In another race of interest, President Barack Obama leads a generic Republican presidential candidate 41 percent to 33 percent, but trails Mitt Romney 45-37 and Rick Perry (RICK PERRY!?!)  42-40. That latter would come under the heading of, “What was I thinking?” Obama’s ahead of Michele Bachman, Ron Paul and Sarah Palin, all by more than 10 percent and Palin by nearly 20.

The Poll was conducted by interviewing 601 Virginia residents between Sept. 6 and 17. The poll has a margin of error of 4 percent up and down.

Obama’s approval rating is 39 percent, with a disapproval rate of 54 percent. Congress has an 11 percent approval rating (and how could it not with bozos like Morgan Griffith serving?). Virginia Gov. Bob McDonnell has an approval rating of 67 percent, same as Sen. Mark Warner is doing.

Sixty-eight percent believe elected officials should compromise to get things done and 56 percent said they would vote for a candidate who believes compromise is desirable. Seventy-one percent believe gridlock in Washington is more the result of political gamesmanship, than a reflection of genuinely different views.

Virginians think unemployment is more serious than the budget deficit 65-21 percent. Just 35 percent think the budget must be balanced (6th District Congressman Bob Goodlatte, a Republican, wants the balanced budget written into the Constitution). Sixty-six percent of Virginians prefer that the deficit be reduced through a combination of budget cuts and tax increases.

Tellingly, however, between 51 percent and 62 percent of our dreamers think a reduction can be achieved without cutting Social Security and Medicare, without raising taxes on most Americans (clobber the rich) and without cutting other important programs. Just 44 percent think it can be cut without trimming the military budget.

1 comment:

  1. I really don't understand what people see in Mr. Allen. I know him better than some since he was my representative in the VA House of Delegates (Greene County) and since he went out with my sister-in-law (Langley High).
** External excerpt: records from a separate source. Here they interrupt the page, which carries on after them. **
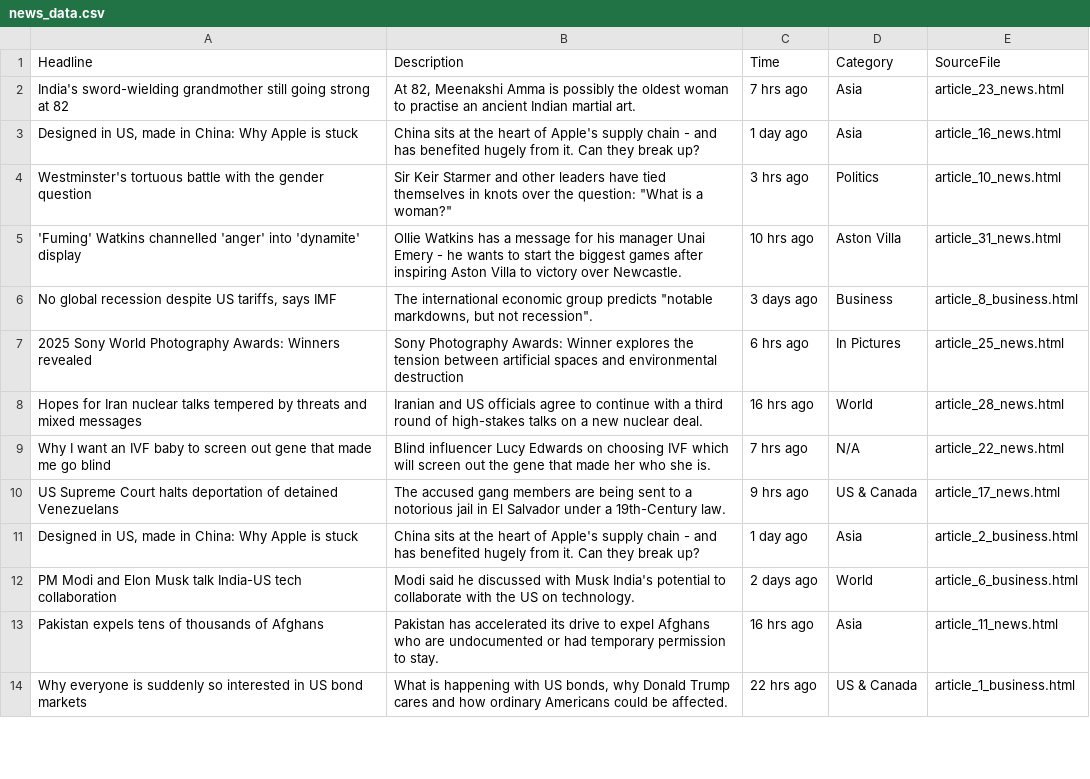
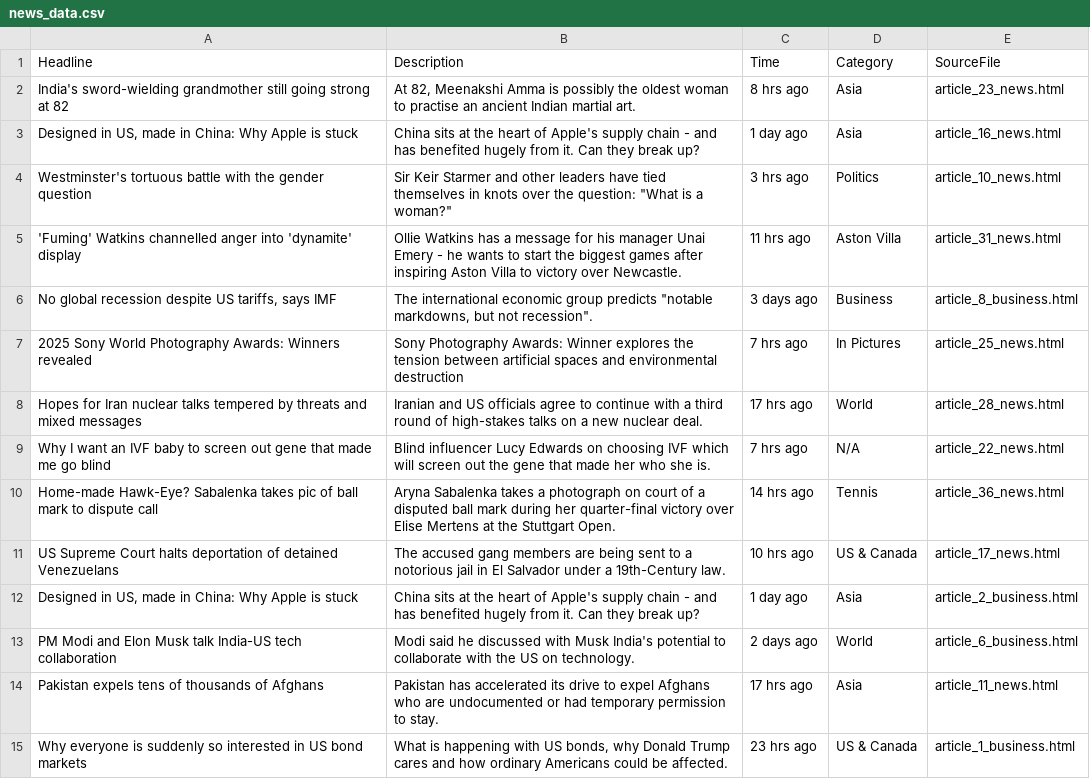
Before and after one commit to Aa-05-di/Geo_Predict, a CSV file: WEB_SCRAPED/news_data.csv, drawn as a sheet; only a part is shown; the diff covers the shown part only.

```diff
--- a/WEB_SCRAPED/news_data.csv
+++ b/WEB_SCRAPED/news_data.csv
@@ -1,14 +1,15 @@
 Headline,Description,Time,Category,SourceFile
-India's sword-wielding grandmother still going strong at 82,"At 82, Meenakshi Amma is possibly the oldest woman to practise an ancient Indian martial art.",7 hrs ago,Asia,article_23_news.html
+India's sword-wielding grandmother still going strong at 82,"At 82, Meenakshi Amma is possibly the oldest woman to practise an ancient Indian martial art.",8 hrs ago,Asia,article_23_news.html
 "Designed in US, made in China: Why Apple is stuck",China sits at the heart of Apple's supply chain - and has benefited hugely from it. Can they break up?,1 day ago,Asia,article_16_news.html
 Westminster's tortuous battle with the gender question,"Sir Keir Starmer and other leaders have tied themselves in knots over the question: ""What is a woman?""",3 hrs ago,Politics,article_10_news.html
-'Fuming' Watkins channelled 'anger' into 'dynamite' display,Ollie Watkins has a message for his manager Unai Emery - he wants to start the biggest games after inspiring Aston Villa to victory over Newcastle.,10 hrs ago,Aston Villa,article_31_news.html
+'Fuming' Watkins channelled anger into 'dynamite' display,Ollie Watkins has a message for his manager Unai Emery - he wants to start the biggest games after inspiring Aston Villa to victory over Newcastle.,11 hrs ago,Aston Villa,article_31_news.html
 "No global recession despite US tariffs, says IMF","The international economic group predicts ""notable markdowns, but not recession"".",3 days ago,Business,article_8_business.html
-2025 Sony World Photography Awards: Winners revealed,Sony Photography Awards: Winner explores the tension between artificial spaces and environmental destruction,6 hrs ago,In Pictures,article_25_news.html
-Hopes for Iran nuclear talks tempered by threats and mixed messages,Iranian and US officials agree to continue with a third round of high-stakes talks on a new nuclear deal.,16 hrs ago,World,article_28_news.html
+2025 Sony World Photography Awards: Winners revealed,Sony Photography Awards: Winner explores the tension between artificial spaces and environmental destruction,7 hrs ago,In Pictures,article_25_news.html
+Hopes for Iran nuclear talks tempered by threats and mixed messages,Iranian and US officials agree to continue with a third round of high-stakes talks on a new nuclear deal.,17 hrs ago,World,article_28_news.html
 Why I want an IVF baby to screen out gene that made me go blind,Blind influencer Lucy Edwards on choosing IVF which will screen out the gene that made her who she is.,7 hrs ago,N/A,article_22_news.html
-US Supreme Court halts deportation of detained Venezuelans,The accused gang members are being sent to a notorious jail in El Salvador under a 19th-Century law.,9 hrs ago,US & Canada,article_17_news.html
+Home-made Hawk-Eye? Sabalenka takes pic of ball mark to dispute call,Aryna Sabalenka takes a photograph on court of a disputed ball mark during her quarter-final victory over Elise Mertens at the Stuttgart Open.,14 hrs ago,Tennis,article_36_news.html
+US Supreme Court halts deportation of detained Venezuelans,The accused gang members are being sent to a notorious jail in El Salvador under a 19th-Century law.,10 hrs ago,US & Canada,article_17_news.html
 "Designed in US, made in China: Why Apple is stuck",China sits at the heart of Apple's supply chain - and has benefited hugely from it. Can they break up?,1 day ago,Asia,article_2_business.html
 PM Modi and Elon Musk talk India-US tech collaboration,Modi said he discussed with Musk India's potential to collaborate with the US on technology.,2 days ago,World,article_6_business.html
-Pakistan expels tens of thousands of Afghans,Pakistan has accelerated its drive to expel Afghans who are undocumented or had temporary permission to stay.,16 hrs ago,Asia,article_11_news.html
-Why everyone is suddenly so interested in US bond markets,"What is happening with US bonds, why Donald Trump cares and how ordinary Americans could be affected.",22 hrs ago,US & Canada,article_1_business.html
+Pakistan expels tens of thousands of Afghans,Pakistan has accelerated its drive to expel Afghans who are undocumented or had temporary permission to stay.,17 hrs ago,Asia,article_11_news.html
+Why everyone is suddenly so interested in US bond markets,"What is happening with US bonds, why Donald Trump cares and how ordinary Americans could be affected.",23 hrs ago,US & Canada,article_1_business.html
```
Also changed, not shown: 4 added rows, 3 removed rows and 11 edited cells elsewhere in this file, notebooks/rsentiments.csv, 22 other files.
    Pig roast after pig roast, I really couldn't understand what the locals saw in him. All I knew from my SIL was that he was all hands and dropped most passes.